- INFORMATION GIVEN
= = =
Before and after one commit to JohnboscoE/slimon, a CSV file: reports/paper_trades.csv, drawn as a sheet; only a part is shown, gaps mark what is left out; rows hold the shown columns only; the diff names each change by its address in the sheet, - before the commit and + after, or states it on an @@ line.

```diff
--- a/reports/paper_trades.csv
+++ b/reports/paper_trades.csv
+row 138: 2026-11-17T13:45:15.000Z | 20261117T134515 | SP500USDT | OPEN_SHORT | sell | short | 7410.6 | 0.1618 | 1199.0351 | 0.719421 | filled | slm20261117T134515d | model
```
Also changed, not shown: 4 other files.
= = =
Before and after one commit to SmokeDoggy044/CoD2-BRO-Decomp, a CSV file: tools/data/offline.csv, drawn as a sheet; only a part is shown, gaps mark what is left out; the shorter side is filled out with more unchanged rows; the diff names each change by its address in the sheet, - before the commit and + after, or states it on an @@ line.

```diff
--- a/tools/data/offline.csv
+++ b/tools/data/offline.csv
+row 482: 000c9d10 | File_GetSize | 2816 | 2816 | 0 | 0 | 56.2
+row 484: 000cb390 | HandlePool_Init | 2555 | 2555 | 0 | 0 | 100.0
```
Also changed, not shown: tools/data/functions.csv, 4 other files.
= = =
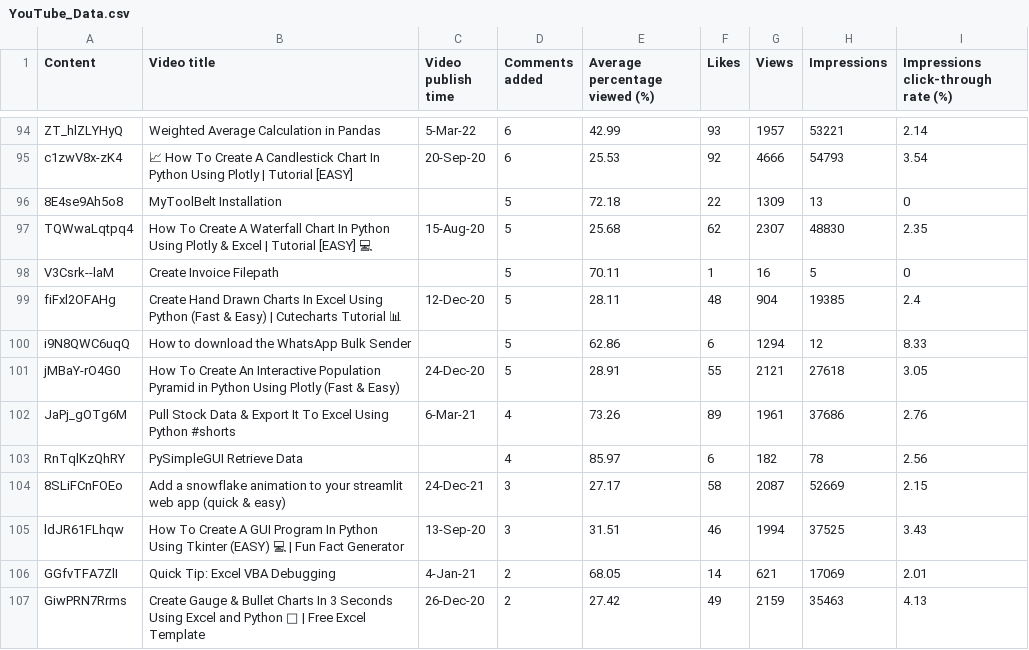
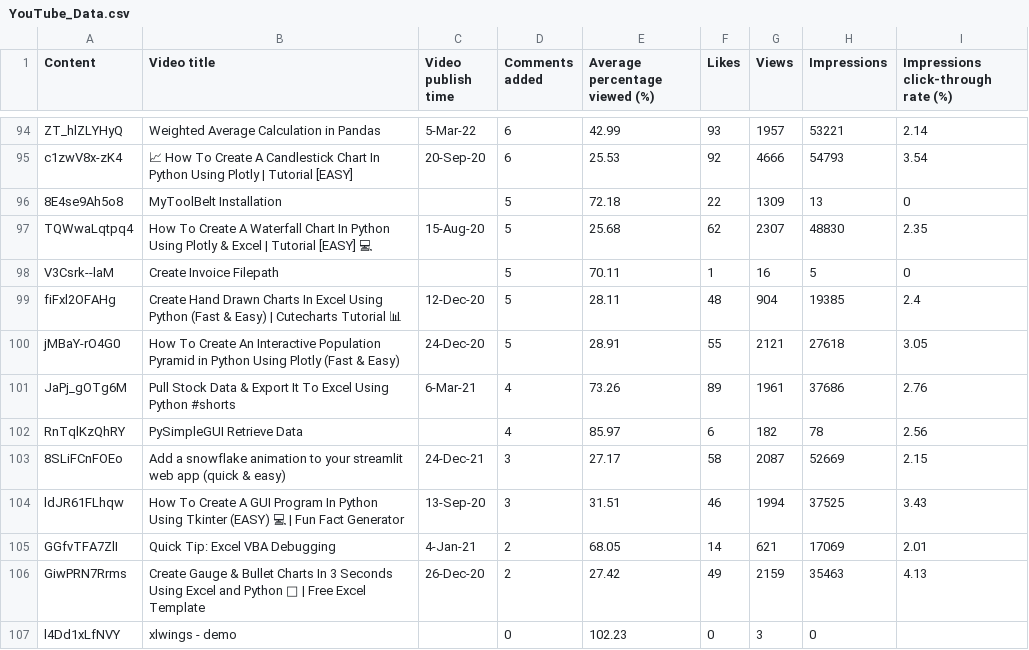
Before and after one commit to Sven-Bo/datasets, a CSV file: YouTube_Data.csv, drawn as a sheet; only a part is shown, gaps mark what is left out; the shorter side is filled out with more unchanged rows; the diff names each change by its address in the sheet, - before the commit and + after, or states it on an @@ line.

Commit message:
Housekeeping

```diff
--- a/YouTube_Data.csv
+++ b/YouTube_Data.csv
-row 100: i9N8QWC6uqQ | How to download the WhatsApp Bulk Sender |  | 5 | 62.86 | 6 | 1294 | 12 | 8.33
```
= = =
- EXERCISE DETAILS
Show me every line of the entries above that holds "files".

- RESULT
Also changed, not shown: 4 other files.
Also changed, not shown: tools/data/functions.csv, 4 other files.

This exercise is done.